## WORK REQUIRED:
Filter the records, keeping every line that has the string "seldon".

## TASK DATA:

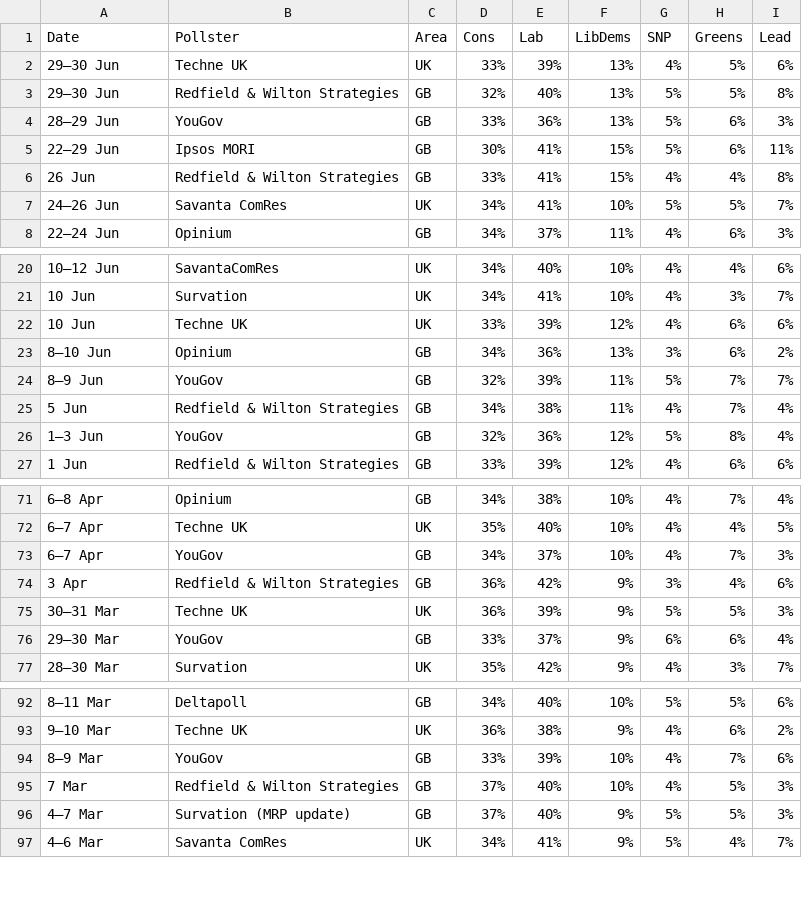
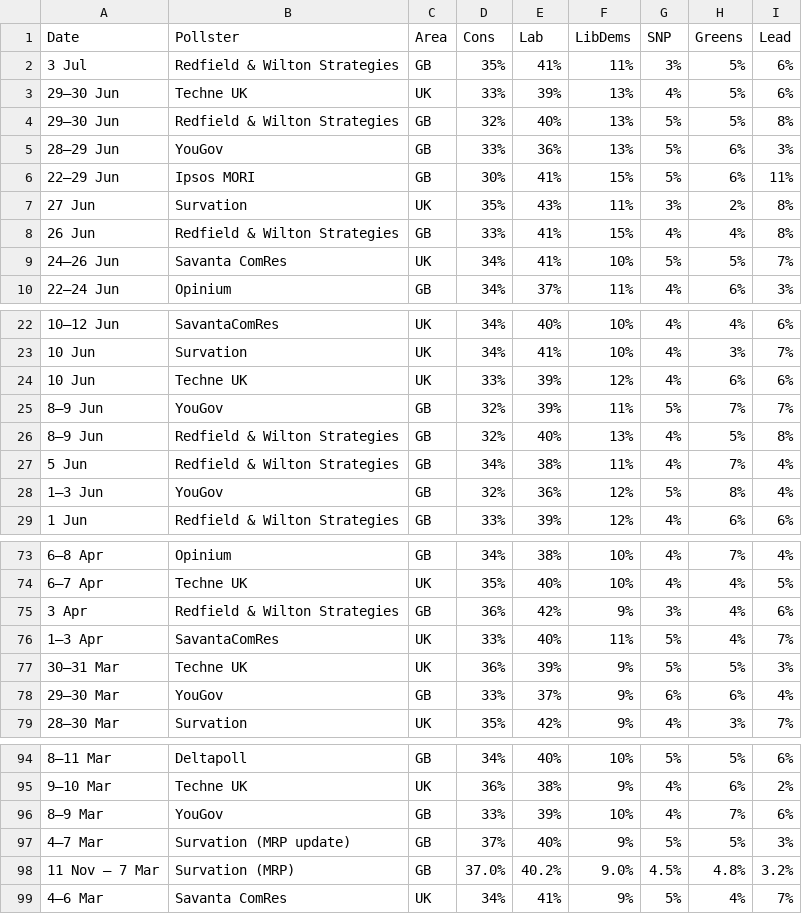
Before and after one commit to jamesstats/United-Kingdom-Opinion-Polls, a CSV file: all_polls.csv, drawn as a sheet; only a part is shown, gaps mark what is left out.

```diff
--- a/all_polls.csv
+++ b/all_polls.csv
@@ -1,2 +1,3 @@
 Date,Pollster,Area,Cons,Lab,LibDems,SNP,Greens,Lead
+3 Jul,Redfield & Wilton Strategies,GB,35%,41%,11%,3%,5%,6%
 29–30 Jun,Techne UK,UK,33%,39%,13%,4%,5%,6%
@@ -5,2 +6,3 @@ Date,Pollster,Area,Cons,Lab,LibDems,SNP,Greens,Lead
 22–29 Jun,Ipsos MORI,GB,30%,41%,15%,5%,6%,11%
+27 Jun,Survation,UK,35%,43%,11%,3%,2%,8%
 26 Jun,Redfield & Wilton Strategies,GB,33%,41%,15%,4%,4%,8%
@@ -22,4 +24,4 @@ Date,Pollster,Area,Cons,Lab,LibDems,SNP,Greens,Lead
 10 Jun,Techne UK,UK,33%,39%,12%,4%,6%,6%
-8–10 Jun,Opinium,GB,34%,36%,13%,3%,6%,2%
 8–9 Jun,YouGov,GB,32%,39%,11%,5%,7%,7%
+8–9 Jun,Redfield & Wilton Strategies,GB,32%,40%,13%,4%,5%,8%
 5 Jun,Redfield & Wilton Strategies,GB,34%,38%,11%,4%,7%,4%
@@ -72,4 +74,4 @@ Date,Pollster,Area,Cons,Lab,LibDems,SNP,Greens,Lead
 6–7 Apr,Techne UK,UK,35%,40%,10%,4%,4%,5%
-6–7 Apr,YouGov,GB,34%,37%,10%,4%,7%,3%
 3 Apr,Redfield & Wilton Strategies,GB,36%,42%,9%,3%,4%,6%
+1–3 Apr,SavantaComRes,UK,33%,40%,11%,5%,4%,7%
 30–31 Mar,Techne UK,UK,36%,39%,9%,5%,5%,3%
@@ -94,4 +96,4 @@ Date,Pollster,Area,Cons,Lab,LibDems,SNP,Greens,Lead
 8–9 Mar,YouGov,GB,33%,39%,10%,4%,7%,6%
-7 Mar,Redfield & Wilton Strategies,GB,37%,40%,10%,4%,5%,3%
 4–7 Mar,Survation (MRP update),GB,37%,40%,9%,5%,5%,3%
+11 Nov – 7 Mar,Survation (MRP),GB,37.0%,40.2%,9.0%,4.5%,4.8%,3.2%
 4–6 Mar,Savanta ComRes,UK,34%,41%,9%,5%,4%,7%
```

--

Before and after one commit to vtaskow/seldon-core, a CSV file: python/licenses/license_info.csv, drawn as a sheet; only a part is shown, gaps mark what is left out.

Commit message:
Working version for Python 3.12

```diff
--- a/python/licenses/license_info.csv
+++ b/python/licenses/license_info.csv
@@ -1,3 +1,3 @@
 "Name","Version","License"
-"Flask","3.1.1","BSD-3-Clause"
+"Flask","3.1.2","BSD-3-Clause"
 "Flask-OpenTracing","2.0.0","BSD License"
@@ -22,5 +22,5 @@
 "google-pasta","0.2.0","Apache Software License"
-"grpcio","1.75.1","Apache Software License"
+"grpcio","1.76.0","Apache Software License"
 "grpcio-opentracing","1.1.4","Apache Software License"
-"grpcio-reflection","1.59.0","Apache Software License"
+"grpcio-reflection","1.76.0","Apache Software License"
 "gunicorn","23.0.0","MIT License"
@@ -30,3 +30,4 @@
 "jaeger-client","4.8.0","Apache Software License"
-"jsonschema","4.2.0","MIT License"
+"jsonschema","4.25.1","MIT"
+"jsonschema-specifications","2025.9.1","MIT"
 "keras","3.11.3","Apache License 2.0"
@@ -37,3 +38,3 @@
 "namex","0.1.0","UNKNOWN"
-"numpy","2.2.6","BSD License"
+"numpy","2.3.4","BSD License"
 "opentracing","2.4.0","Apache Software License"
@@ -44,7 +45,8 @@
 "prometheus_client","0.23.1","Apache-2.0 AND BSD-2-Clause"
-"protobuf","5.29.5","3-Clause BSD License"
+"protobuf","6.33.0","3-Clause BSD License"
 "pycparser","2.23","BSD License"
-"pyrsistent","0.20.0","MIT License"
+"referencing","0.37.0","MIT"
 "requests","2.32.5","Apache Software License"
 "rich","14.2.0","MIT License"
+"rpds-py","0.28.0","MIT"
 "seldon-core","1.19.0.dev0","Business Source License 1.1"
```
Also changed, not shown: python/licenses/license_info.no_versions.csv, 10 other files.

## SOLVED PROBLEM:
Before and after one commit to vtaskow/seldon-core, a CSV file: python/licenses/license_info.csv, drawn as a sheet; only a part is shown, gaps mark what is left out.
 "seldon-core","1.19.0.dev0","Business Source License 1.1"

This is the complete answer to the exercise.